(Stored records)
== Segment start ==

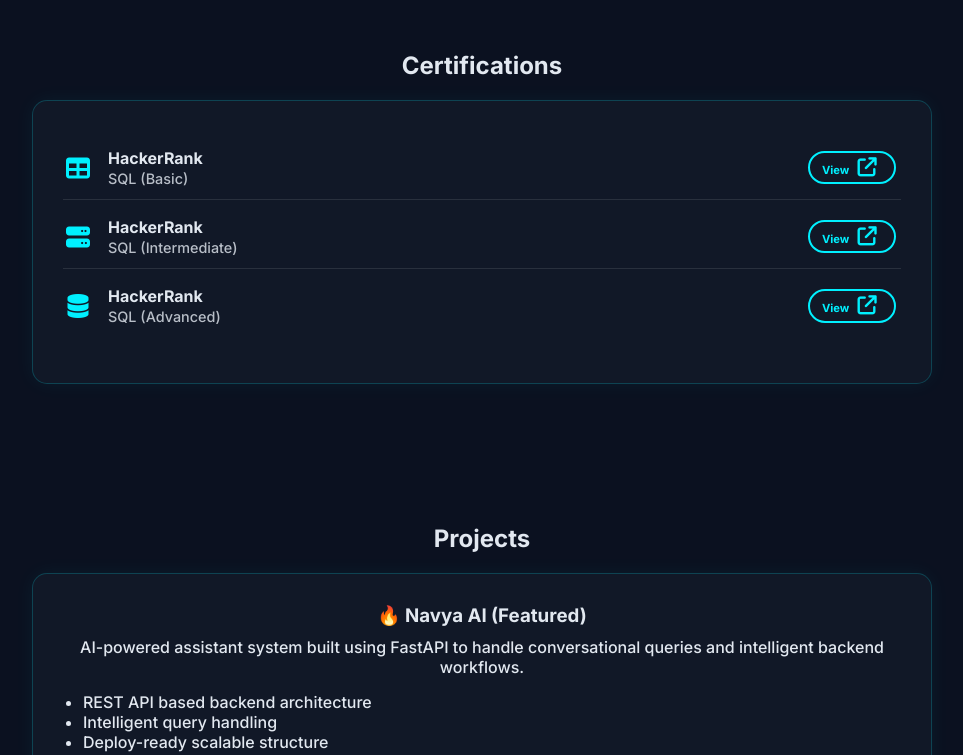
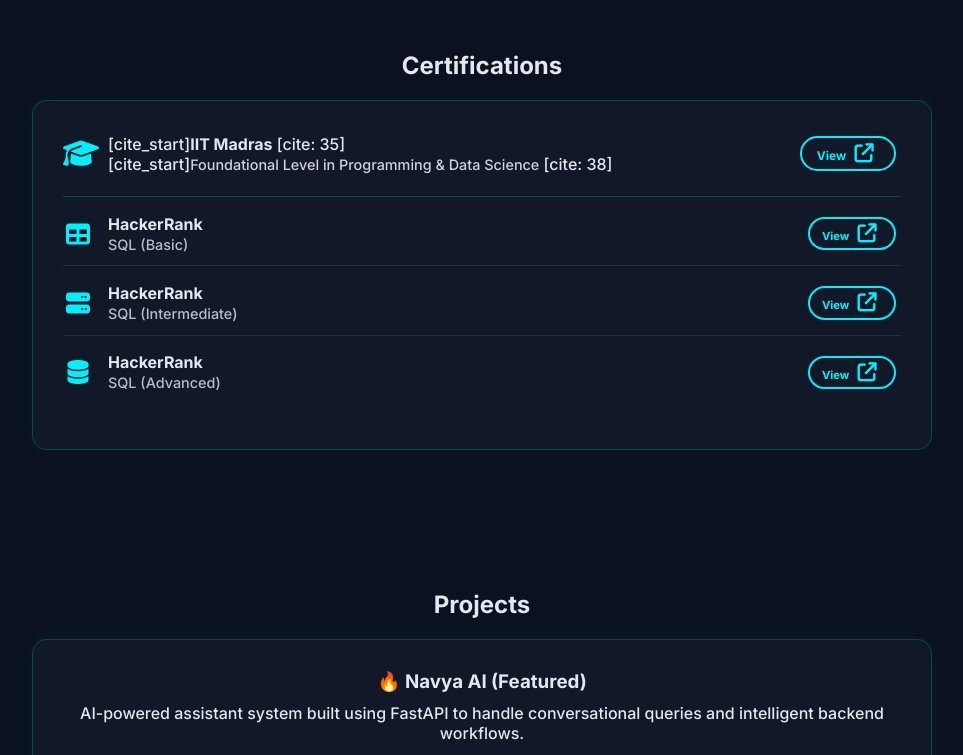
Before and after one commit to jaykumar9022/my-portfolio, a plain HTML site: page index.html in a window 1280 px wide. Shown: the part 2200-2955 px from the top of the page, without its empty margins (158-1121 px from the left). Drawn offline with nearby package versions, Linux system fonts and the light colour scheme.

Commit message:
Update index.html

```diff
--- a/index.html
+++ b/index.html
@@ -429,6 +429,19 @@
     <div class="card">
         <ul class="cert-list">
 
+            <li style="display:flex; justify-content:space-between; align-items:center; padding-bottom: 20px; border-bottom: 1px solid rgba(0,240,255,0.2);">
+                <div style="display:flex; align-items:center;">
+                    <i class="fa-solid fa-graduation-cap" style="color:var(--accent); margin-right:15px; font-size:1.8rem;"></i>
+                    <div style="text-align:left;">
+                        [cite_start]<strong>IIT Madras</strong> [cite: 35]<br>
+                        [cite_start]<span style="font-size:0.9rem; opacity:0.9;">Foundational Level in Programming & Data Science</span> [cite: 38]
+                    </div>
+                </div>
+                <a href="iitm_foundation.pdf" target="_blank" class="nav-btn" style="font-size:0.75rem; padding:6px 15px;">
+                    View <i class="fa-solid fa-arrow-up-right-from-square"></i>
+                </a>
+            </li>
+
             <li style="display:flex; justify-content:space-between; align-items:center; margin-top:15px;">
                 <div style="display:flex; align-items:center;">
                     <i class="fa-solid fa-table" style="color:var(--accent); margin-right:15px; font-size:1.5rem;"></i>
```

== Segment end ==

What is needed is an exact copy of the data, with the pictures removed.

Before and after one commit to jaykumar9022/my-portfolio, a plain HTML site: page index.html in a window 1280 px wide. Shown: the part 2200-2955 px from the top of the page, without its empty margins (158-1121 px from the left). Drawn offline with nearby package versions, Linux system fonts and the light colour scheme.

Commit message:
Update index.html

```diff
--- a/index.html
+++ b/index.html
@@ -429,6 +429,19 @@
     <div class="card">
         <ul class="cert-list">
 
+            <li style="display:flex; justify-content:space-between; align-items:center; padding-bottom: 20px; border-bottom: 1px solid rgba(0,240,255,0.2);">
+                <div style="display:flex; align-items:center;">
+                    <i class="fa-solid fa-graduation-cap" style="color:var(--accent); margin-right:15px; font-size:1.8rem;"></i>
+                    <div style="text-align:left;">
+                        [cite_start]<strong>IIT Madras</strong> [cite: 35]<br>
+                        [cite_start]<span style="font-size:0.9rem; opacity:0.9;">Foundational Level in Programming & Data Science</span> [cite: 38]
+                    </div>
+                </div>
+                <a href="iitm_foundation.pdf" target="_blank" class="nav-btn" style="font-size:0.75rem; padding:6px 15px;">
+                    View <i class="fa-solid fa-arrow-up-right-from-square"></i>
+                </a>
+            </li>
+
             <li style="display:flex; justify-content:space-between; align-items:center; margin-top:15px;">
                 <div style="display:flex; align-items:center;">
                     <i class="fa-solid fa-table" style="color:var(--accent); margin-right:15px; font-size:1.5rem;"></i>
```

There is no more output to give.